Skip to content
  • KOSPI 3088.57 +75.62 +2.51%
  • KOSDAQ 932.75 +18.81 +2.06%
  • KOSPI200 421.33 +11.42 +2.79%
  • USD/KRW 1108.4 -1.80 -0.16%
  • JPY100/KRW 1,043.15 -5.15 -0.49%
  • EUR/KRW 1,349.86 -0.92 -0.07%
  • CNH/KRW 171.86 0.02 0.01%
View Market Snapshot


US auto startup set to buy 51% of Ssangyong Motor for $250 mn

Jan 29, 2021 (Gmt+09:00)

HAAH Automotive Holdings Inc., a US automobile distributor, is planning to inject $250 million into South Korea's Ssangyong Motor Co. to take a 51% stake in the cash-strapped carmaker, according to automobile industry sources on Jan. 29.

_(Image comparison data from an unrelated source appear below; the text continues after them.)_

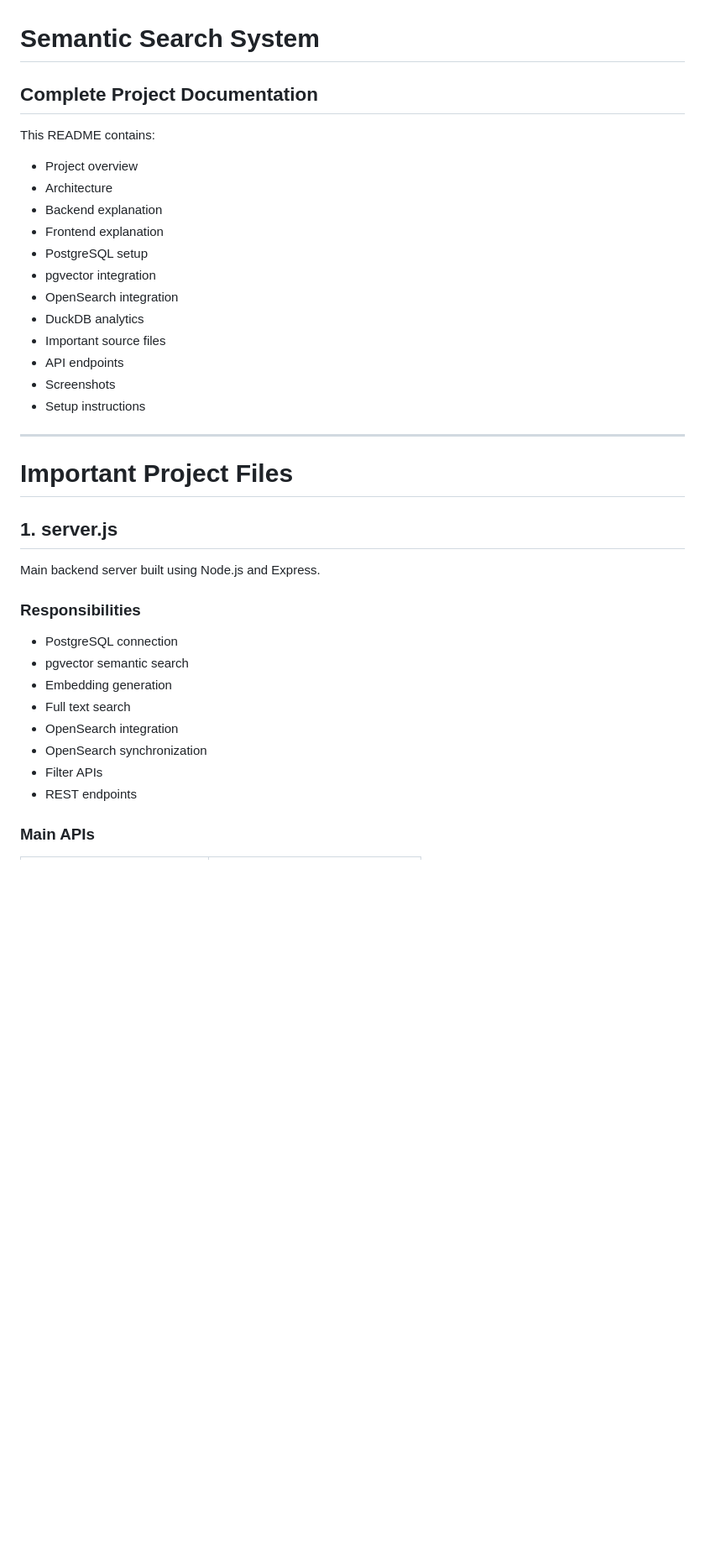
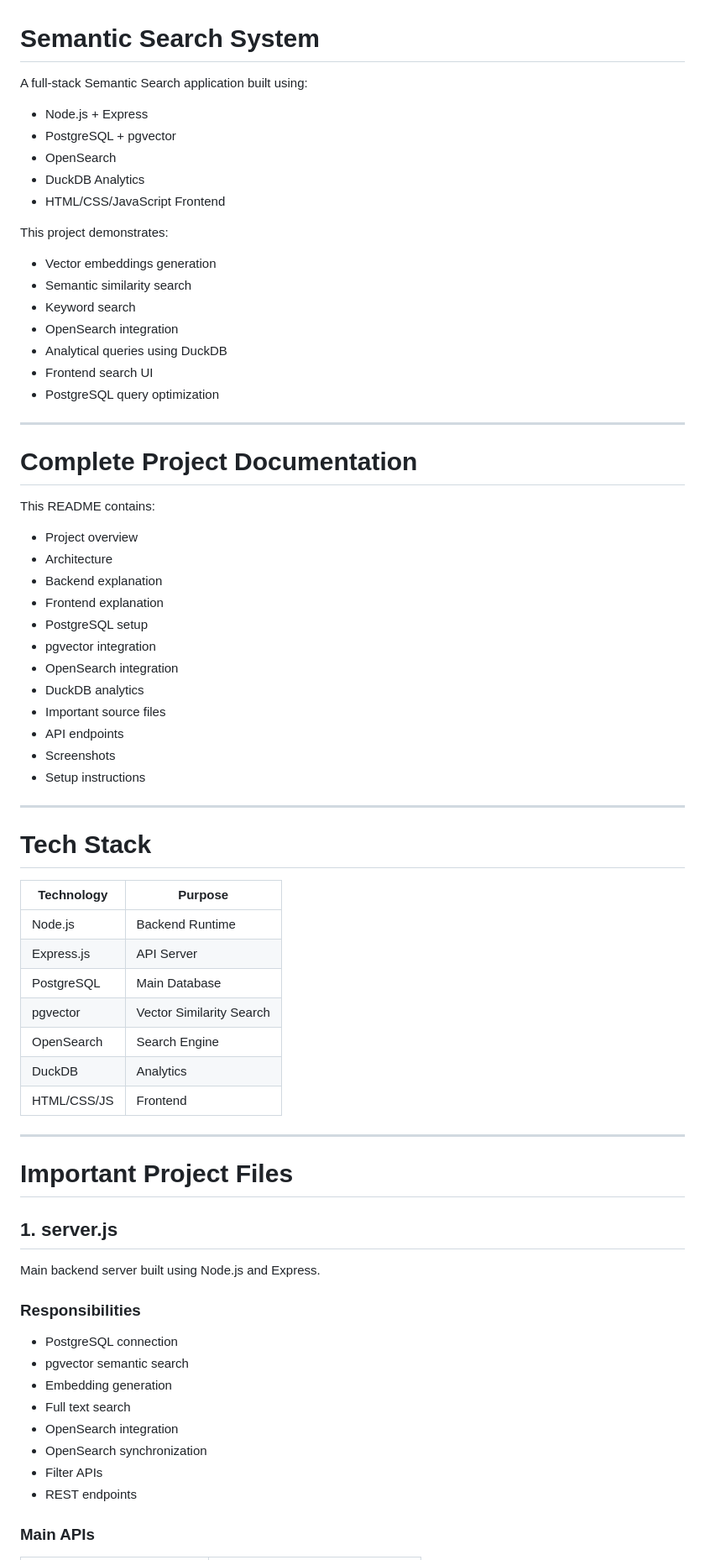
Before and after one commit to PreethiChikkakalyaManjunath/team6_lab2-semantic-search, a Markdown page: README.md, the part around one of its changes. Shown at 84% size. Rendered like a GitHub page; blank space fills up the shorter version.

Commit message:
Updated final README and screenshots

```diff
--- a/README.md
+++ b/README.md
@@ -1,21 +1,55 @@
 # Semantic Search System
 
-## Complete Project Documentation
+A full-stack Semantic Search application built using:
+
+- Node.js + Express
+- PostgreSQL + pgvector
+- OpenSearch
+- DuckDB Analytics
+- HTML/CSS/JavaScript Frontend
+
+This project demonstrates:
+
+- Vector embeddings generation
+- Semantic similarity search
+- Keyword search
+- OpenSearch integration
+- Analytical queries using DuckDB
+- Frontend search UI
+- PostgreSQL query optimization
+
+---
+
+# Complete Project Documentation
 
 This README contains:
 
-* Project overview
-* Architecture
-* Backend explanation
-* Frontend explanation
-* PostgreSQL setup
-* pgvector integration
-* OpenSearch integration
-* DuckDB analytics
-* Important source files
-* API endpoints
-* Screenshots
-* Setup instructions
+- Project overview
+- Architecture
+- Backend explanation
+- Frontend explanation
+- PostgreSQL setup
+- pgvector integration
+- OpenSearch integration
+- DuckDB analytics
+- Important source files
+- API endpoints
+- Screenshots
+- Setup instructions
+
+---
+
+# Tech Stack
+
+| Technology | Purpose |
+|---|---|
+| Node.js | Backend Runtime |
+| Express.js | API Server |
+| PostgreSQL | Main Database |
+| pgvector | Vector Similarity Search |
+| OpenSearch | Search Engine |
+| DuckDB | Analytics |
+| HTML/CSS/JS | Frontend |
 
 ---
 
@@ -27,14 +61,14 @@ Main backend server built using Node.js and Express.
 
 ### Responsibilities
 
-* PostgreSQL connection
-* pgvector semantic search
-* Embedding generation
-* Full text search
-* OpenSearch integration
-* OpenSearch synchronization
-* Filter APIs
-* REST endpoints
+- PostgreSQL connection
+- pgvector semantic search
+- Embedding generation
+- Full text search
+- OpenSearch integration
+- OpenSearch synchronization
+- Filter APIs
+- REST endpoints
 
 ### Main APIs
 
```
Also changed, not shown: other parts of README.md (+115 -124 lines).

The US startup, founded in 2014, proposed the investment involving a capital write-down of Ssangyong as part of the latter's self-rescue plan. The SUV maker will submit the plan next month to the Seoul district court supervising the carmaker's restructuring.

Earlier this week, India’s Mahindra and Mahindra Ltd., with a 75% stake in the troubled carmaker, pulled out of negotiations to sell a controlling stake in Ssangyong to HAAH after failing to narrow the price gap. 

The self-rescue plan includes writing down Mahindra's stake through capital reduction and issuing new shares so that HAAH can acquire a 51% stake. Ssangyong informed its parts makers of the scheme on Thursday.

As a condition of the stake purchase, HAAH asked state-run Korea Development Bank (KDB) to pour the same amount of fresh money into Ssangyong as the main creditor.

The self-rescue plan requires approval from its creditors and creditor banks. In return for the proposed new capital injection, KDB demanded that Ssangyong’s unionized workers would not stage walkouts before the company swings to a profit and that bilateral agreements signed between the labor union and the employer would remain in effect for three years.

Meanwhile, the South Korean government is expected to weigh in to help Ssangyong. At a ministerial meeting on Friday, liquidity support measures for the troubled carmaker were discussed, including rollovers of debts owed to parts suppliers and a temporary reprieve on debt repayments.

Last month, Ssangyong filed for court receivership after it defaulted on a loan repayment of about 60 billion won plus 60 million won in accrued interest to Bank of America and other foreign lenders. But the Seoul court granted a two-month reprieve to Ssangyong, allowing it to suspend debt repayments until the end of February to help it find a new investor.

In September of last year, Irvine, California-based HAAH offered to invest 300 billion won in Ssangyong to acquire a controlling stake.

In 2020, Ssangyong posted an operating loss of 423.5 billion won, falling into negative equity.

By Il-Gue Kim

Yeonhee Kim edited this article.

Comment 0